5. Not all cannabis products make you high.

Cannabidiol (CBD) , isn't intoxicating, but it has a wide range of therapeutic benefits, such as reducing inflammation or calming anxiety. What's more, CBD can be combined with a very low dose of THC, its intoxicating sister compound, to address an even wider range of ailments, including menstrual cramps and nausea from chemotherapy. With the right ratio of CBD to THC, people won't notice any mood changes or compromise in their abilities to do their normal activities, but they might well find themselves sleeping better and experiencing fewer aches and pains.

6. Legalized marijuana does not lead to higher rates of use among minors.

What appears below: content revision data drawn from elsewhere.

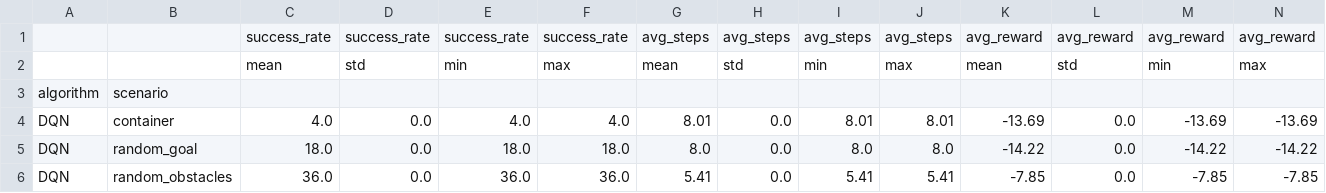
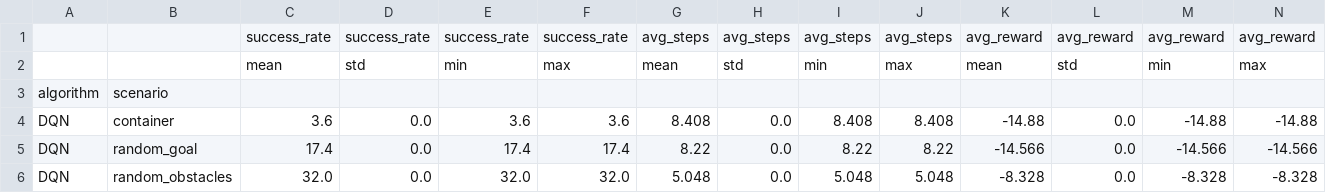
Before and after one commit to Ul012/FOM-rl-shipnav-ql-dqn, a CSV file: src/comparison/exports/algorithm_comparison_stats.csv, drawn as a sheet; only a part is shown; the diff covers the shown part only.

Commit message:
Weitere Version Visualisierung Algorithmus-Vergleich hinzugefügt

```diff
--- a/src/comparison/exports/algorithm_comparison_stats.csv
+++ b/src/comparison/exports/algorithm_comparison_stats.csv
@@ -3,4 +3,4 @@
 algorithm,scenario,,,,,,,,,,,,
-DQN,container,4.0,0.0,4.0,4.0,8.01,0.0,8.01,8.01,-13.69,0.0,-13.69,-13.69
-DQN,random_goal,18.0,0.0,18.0,18.0,8.0,0.0,8.0,8.0,-14.22,0.0,-14.22,-14.22
-DQN,random_obstacles,36.0,0.0,36.0,36.0,5.41,0.0,5.41,5.41,-7.85,0.0,-7.85,-7.85
+DQN,container,3.6,0.0,3.6,3.6,8.408,0.0,8.408,8.408,-14.88,0.0,-14.88,-14.88
+DQN,random_goal,17.4,0.0,17.4,17.4,8.22,0.0,8.22,8.22,-14.566,0.0,-14.566,-14.566
+DQN,random_obstacles,32.0,0.0,32.0,32.0,5.048,0.0,5.048,5.048,-8.328,0.0,-8.328,-8.328
```
Also changed, not shown: 5 added rows, 5 removed rows and 12 edited cells elsewhere in this file, src/comparison/exports/fair_algorithm_comparison.csv, 10 other files.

If it did, we'd be seeing an explosion in marijuana consumption among teens as more and more states have moved toward some form of legalization. That's not happening. Rather, data collected by the Centers for Disease Control and Prevention (CDC) show that between 1995 and 2015, marijuana use among high school students dipped a bit. The percentage that had ever consumed cannabis dropped from 42.4 percent to 38.6 percent, while the percentage that had consumed marijuana at least once in the last month fell from 25.3 percent to 21.7 percent. Similar dips are being seen over the past few years in states such as OregonColorado, and Alaska, all of which have recreational marijuana laws on the books.